(Entries shown)

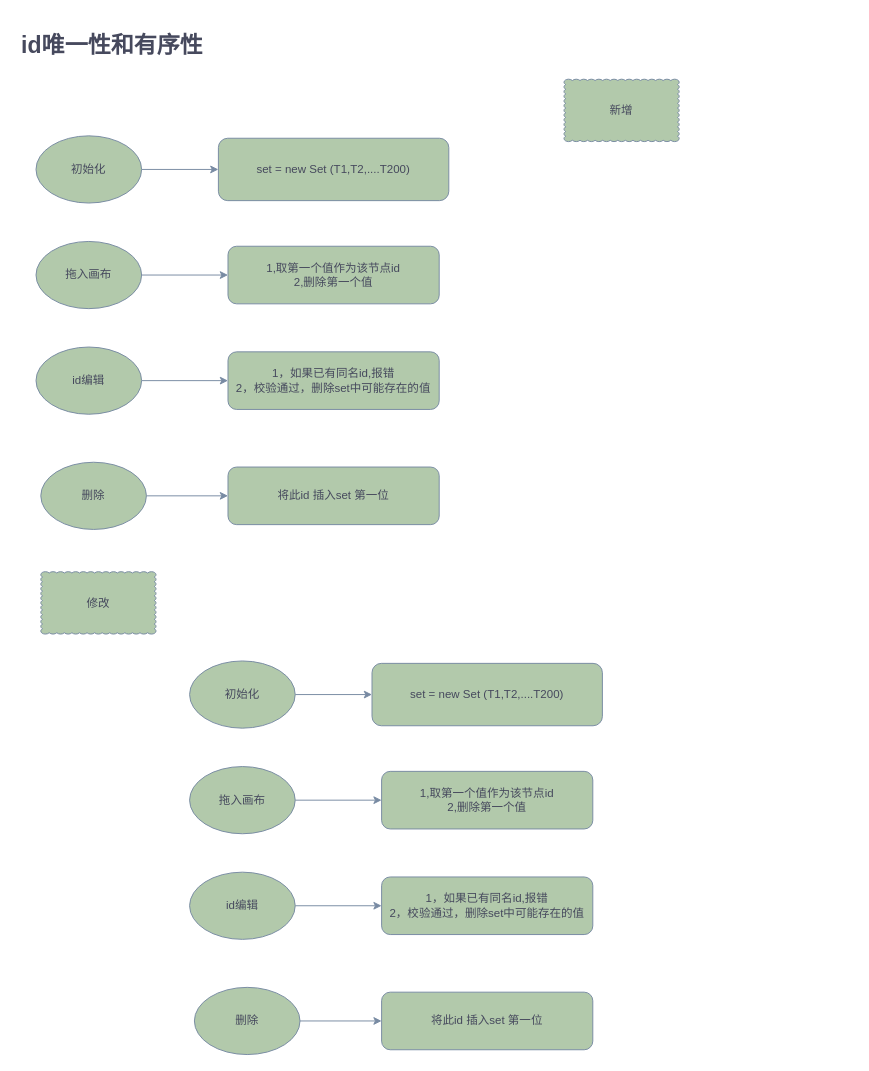
mcWang66/diagrams keeps this draw.io diagram as Untitled Diagram.drawio. Above is the earlier version. Source tidied: cells renumbered, new cells numbered last; positions are measured from the earlier drawing's top-left corner, leaving out a move shared by most shapes. Both pictures are drawn from the tidied source at 96%, with x=0, y=0 at pixel (16, 26).
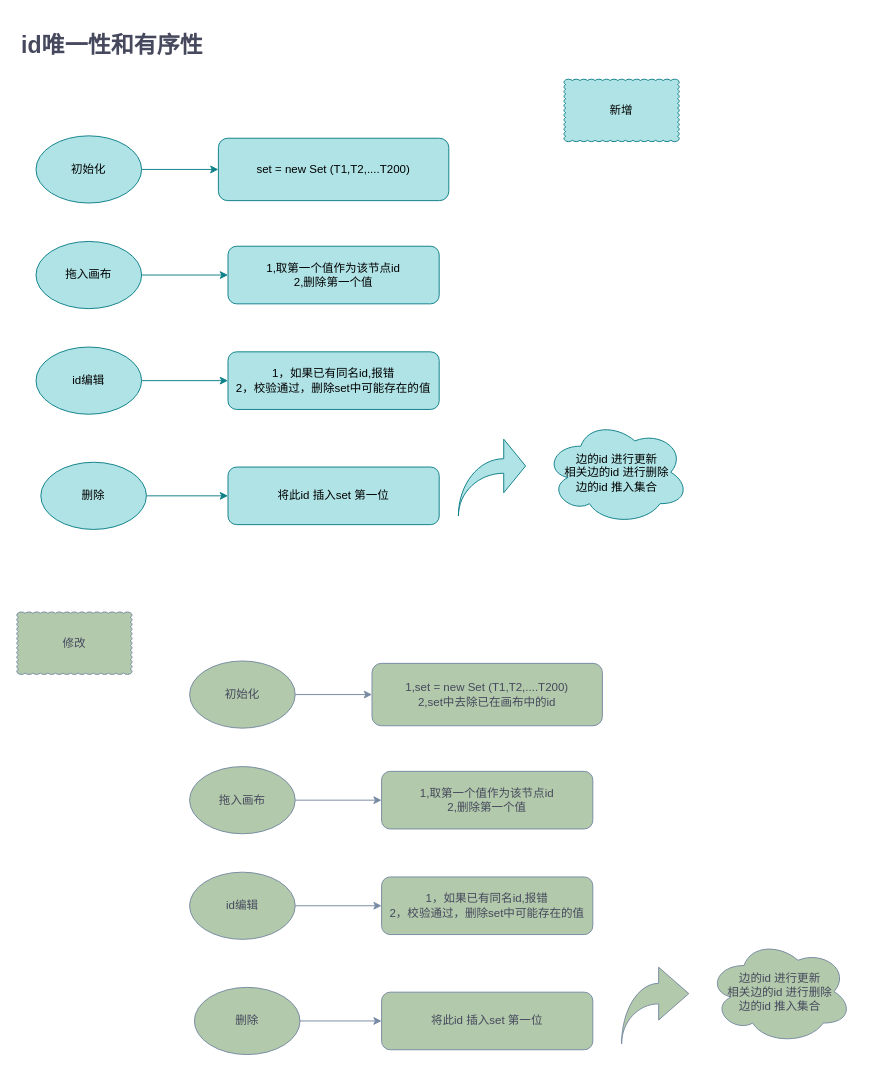
After the change.

Diff of the diagram source:
```diff
@@
-    <mxCell id="3" style="edgeStyle=orthogonalEdgeStyle;rounded=0;jettySize=auto;html=1;strokeColor=#788AA3;fontColor=#46495D;" parent="1" edge="1" source="4" target="5">
+    <mxCell id="3" style="edgeStyle=orthogonalEdgeStyle;rounded=0;jettySize=auto;html=1;strokeColor=#0e8088;fontColor=#46495D;fillColor=#b0e3e6;" parent="1" edge="1" source="4" target="5">
       <mxGeometry relative="1" as="geometry" />
     </mxCell>
-    <mxCell id="4" value="初始化" style="ellipse;whiteSpace=wrap;html=1;fillColor=#B2C9AB;strokeColor=#788AA3;fontColor=#46495D;" parent="1" vertex="1">
+    <mxCell id="4" value="初始化" style="ellipse;whiteSpace=wrap;html=1;fillColor=#b0e3e6;strokeColor=#0e8088;" parent="1" vertex="1">
       <mxGeometry x="20" y="114" width="110" height="70" as="geometry" />
     </mxCell>
-    <mxCell id="5" value="set = new Set (T1,T2,....T200)" style="rounded=1;whiteSpace=wrap;html=1;fillColor=#B2C9AB;strokeColor=#788AA3;fontColor=#46495D;" parent="1" vertex="1">
+    <mxCell id="5" value="set = new Set (T1,T2,....T200)" style="rounded=1;whiteSpace=wrap;html=1;fillColor=#b0e3e6;strokeColor=#0e8088;" parent="1" vertex="1">
       <mxGeometry x="210" y="116.5" width="240" height="65" as="geometry" />
     </mxCell>
-    <mxCell id="6" style="edgeStyle=orthogonalEdgeStyle;rounded=0;jettySize=auto;html=1;strokeColor=#788AA3;fontColor=#46495D;" parent="1" edge="1" source="7" target="8">
+    <mxCell id="6" style="edgeStyle=orthogonalEdgeStyle;rounded=0;jettySize=auto;html=1;strokeColor=#0e8088;fontColor=#46495D;fillColor=#b0e3e6;" parent="1" edge="1" source="7" target="8">
       <mxGeometry relative="1" as="geometry" />
     </mxCell>
-    <mxCell id="7" value="拖入画布" style="ellipse;whiteSpace=wrap;html=1;fillColor=#B2C9AB;strokeColor=#788AA3;fontColor=#46495D;" parent="1" vertex="1">
+    <mxCell id="7" value="拖入画布" style="ellipse;whiteSpace=wrap;html=1;fillColor=#b0e3e6;strokeColor=#0e8088;" parent="1" vertex="1">
       <mxGeometry x="20" y="224" width="110" height="70" as="geometry" />
     </mxCell>
-    <mxCell id="8" value="1,取第一个值作为该节点id&lt;br&gt;2,删除第一个值" style="rounded=1;whiteSpace=wrap;html=1;fillColor=#B2C9AB;strokeColor=#788AA3;fontColor=#46495D;" parent="1" vertex="1">
+    <mxCell id="8" value="1,取第一个值作为该节点id&lt;br&gt;2,删除第一个值" style="rounded=1;whiteSpace=wrap;html=1;fillColor=#b0e3e6;strokeColor=#0e8088;" parent="1" vertex="1">
       <mxGeometry x="220" y="229" width="220" height="60" as="geometry" />
     </mxCell>
-    <mxCell id="9" style="edgeStyle=orthogonalEdgeStyle;rounded=0;jettySize=auto;html=1;strokeColor=#788AA3;fontColor=#46495D;" parent="1" edge="1" source="10" target="11">
+    <mxCell id="9" style="edgeStyle=orthogonalEdgeStyle;rounded=0;jettySize=auto;html=1;strokeColor=#0e8088;fontColor=#46495D;fillColor=#b0e3e6;" parent="1" edge="1" source="10" target="11">
       <mxGeometry relative="1" as="geometry" />
     </mxCell>
-    <mxCell id="10" value="id编辑" style="ellipse;whiteSpace=wrap;html=1;fillColor=#B2C9AB;strokeColor=#788AA3;fontColor=#46495D;" parent="1" vertex="1">
+    <mxCell id="10" value="id编辑" style="ellipse;whiteSpace=wrap;html=1;fillColor=#b0e3e6;strokeColor=#0e8088;" parent="1" vertex="1">
       <mxGeometry x="20" y="334" width="110" height="70" as="geometry" />
     </mxCell>
-    <mxCell id="11" value="1，如果已有同名id,报错&lt;br&gt;2，校验通过，删除set中可能存在的值" style="rounded=1;whiteSpace=wrap;html=1;fillColor=#B2C9AB;strokeColor=#788AA3;fontColor=#46495D;" parent="1" vertex="1">
+    <mxCell id="11" value="1，如果已有同名id,报错&lt;br&gt;2，校验通过，删除set中可能存在的值" style="rounded=1;whiteSpace=wrap;html=1;fillColor=#b0e3e6;strokeColor=#0e8088;" parent="1" vertex="1">
       <mxGeometry x="220" y="339" width="220" height="60" as="geometry" />
     </mxCell>
-    <mxCell id="12" style="edgeStyle=orthogonalEdgeStyle;rounded=0;jettySize=auto;html=1;strokeColor=#788AA3;fontColor=#46495D;" parent="1" edge="1" source="13" target="14">
+    <mxCell id="12" style="edgeStyle=orthogonalEdgeStyle;rounded=0;jettySize=auto;html=1;strokeColor=#0e8088;fontColor=#46495D;fillColor=#b0e3e6;" parent="1" edge="1" source="13" target="14">
       <mxGeometry relative="1" as="geometry" />
     </mxCell>
-    <mxCell id="13" value="删除" style="ellipse;whiteSpace=wrap;html=1;fillColor=#B2C9AB;strokeColor=#788AA3;fontColor=#46495D;" parent="1" vertex="1">
+    <mxCell id="13" value="删除" style="ellipse;whiteSpace=wrap;html=1;fillColor=#b0e3e6;strokeColor=#0e8088;" parent="1" vertex="1">
       <mxGeometry x="25" y="454" width="110" height="70" as="geometry" />
     </mxCell>
-    <mxCell id="14" value="将此id 插入set 第一位" style="rounded=1;whiteSpace=wrap;html=1;fillColor=#B2C9AB;strokeColor=#788AA3;fontColor=#46495D;" parent="1" vertex="1">
+    <mxCell id="14" value="将此id 插入set 第一位" style="rounded=1;whiteSpace=wrap;html=1;fillColor=#b0e3e6;strokeColor=#0e8088;" parent="1" vertex="1">
       <mxGeometry x="220" y="459" width="220" height="60" as="geometry" />
     </mxCell>
-    <mxCell id="15" value="新增" style="whiteSpace=wrap;html=1;shape=mxgraph.basic.cloud_rect;rounded=0;sketch=0;fontColor=#46495D;strokeColor=#788AA3;fillColor=#B2C9AB;" parent="1" vertex="1">
+    <mxCell id="15" value="新增" style="whiteSpace=wrap;html=1;shape=mxgraph.basic.cloud_rect;rounded=0;sketch=0;strokeColor=#0e8088;fillColor=#b0e3e6;" parent="1" vertex="1">
       <mxGeometry x="570" y="55" width="120" height="65" as="geometry" />
     </mxCell>
     <mxCell id="16" value="修改" style="whiteSpace=wrap;html=1;shape=mxgraph.basic.cloud_rect;rounded=0;sketch=0;fontColor=#46495D;strokeColor=#788AA3;fillColor=#B2C9AB;" parent="1" vertex="1">
-      <mxGeometry x="25" y="568" width="120" height="65" as="geometry" />
+      <mxGeometry y="610" width="120" height="65" as="geometry" />
     </mxCell>
@@
-    <mxCell id="19" value="set = new Set (T1,T2,....T200)" style="rounded=1;whiteSpace=wrap;html=1;fillColor=#B2C9AB;strokeColor=#788AA3;fontColor=#46495D;" parent="1" vertex="1">
+    <mxCell id="19" value="1,set = new Set (T1,T2,....T200)&lt;br&gt;2,set中去除已在画布中的id" style="rounded=1;whiteSpace=wrap;html=1;fillColor=#B2C9AB;strokeColor=#788AA3;fontColor=#46495D;" parent="1" vertex="1">
       <mxGeometry x="370" y="663.5" width="240" height="65" as="geometry" />
     </mxCell>
@@
+    <mxCell id="29" style="html=1;shadow=0;dashed=0;align=center;verticalAlign=middle;shape=mxgraph.arrows2.jumpInArrow;dy=7.57;dx=22.79;arrowHead=55.79;rounded=0;sketch=0;strokeColor=#0e8088;fillColor=#b0e3e6;" parent="1" vertex="1">
+      <mxGeometry x="460" y="430" width="70" height="80" as="geometry" />
+    </mxCell>
+    <mxCell id="30" style="html=1;shadow=0;dashed=0;align=center;verticalAlign=middle;shape=mxgraph.arrows2.jumpInArrow;dy=10.7;dx=31.4;arrowHead=55;rounded=0;sketch=0;fontColor=#46495D;strokeColor=#788AA3;fillColor=#B2C9AB;" parent="1" vertex="1">
+      <mxGeometry x="630" y="980" width="70" height="80" as="geometry" />
+    </mxCell>
+    <mxCell id="31" value="边的id 进行更新&lt;br&gt;相关边的id 进行删除&lt;br&gt;边的id 推入集合" style="ellipse;shape=cloud;whiteSpace=wrap;html=1;rounded=0;sketch=0;strokeColor=#0e8088;fillColor=#b0e3e6;" parent="1" vertex="1">
+      <mxGeometry x="550" y="410" width="150" height="109" as="geometry" />
+    </mxCell>
+    <mxCell id="32" value="边的id 进行更新&lt;br&gt;相关边的id 进行删除&lt;br&gt;边的id 推入集合" style="ellipse;shape=cloud;whiteSpace=wrap;html=1;rounded=0;sketch=0;fontColor=#46495D;strokeColor=#788AA3;fillColor=#B2C9AB;" parent="1" vertex="1">
+      <mxGeometry x="720" y="951" width="150" height="109" as="geometry" />
+    </mxCell>
```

(End Entries shown)

### Activity
Your answer should be every line above that contains the word "mxgraph".

### Result of this task
-    <mxCell id="15" value="新增" style="whiteSpace=wrap;html=1;shape=mxgraph.basic.cloud_rect;rounded=0;sketch=0;fontColor=#46495D;strokeColor=#788AA3;fillColor=#B2C9AB;" parent="1" vertex="1">
+    <mxCell id="15" value="新增" style="whiteSpace=wrap;html=1;shape=mxgraph.basic.cloud_rect;rounded=0;sketch=0;strokeColor=#0e8088;fillColor=#b0e3e6;" parent="1" vertex="1">
     <mxCell id="16" value="修改" style="whiteSpace=wrap;html=1;shape=mxgraph.basic.cloud_rect;rounded=0;sketch=0;fontColor=#46495D;strokeColor=#788AA3;fillColor=#B2C9AB;" parent="1" vertex="1">
+    <mxCell id="29" style="html=1;shadow=0;dashed=0;align=center;verticalAlign=middle;shape=mxgraph.arrows2.jumpInArrow;dy=7.57;dx=22.79;arrowHead=55.79;rounded=0;sketch=0;strokeColor=#0e8088;fillColor=#b0e3e6;" parent="1" vertex="1">
+    <mxCell id="30" style="html=1;shadow=0;dashed=0;align=center;verticalAlign=middle;shape=mxgraph.arrows2.jumpInArrow;dy=10.7;dx=31.4;arrowHead=55;rounded=0;sketch=0;fontColor=#46495D;strokeColor=#788AA3;fillColor=#B2C9AB;" parent="1" vertex="1">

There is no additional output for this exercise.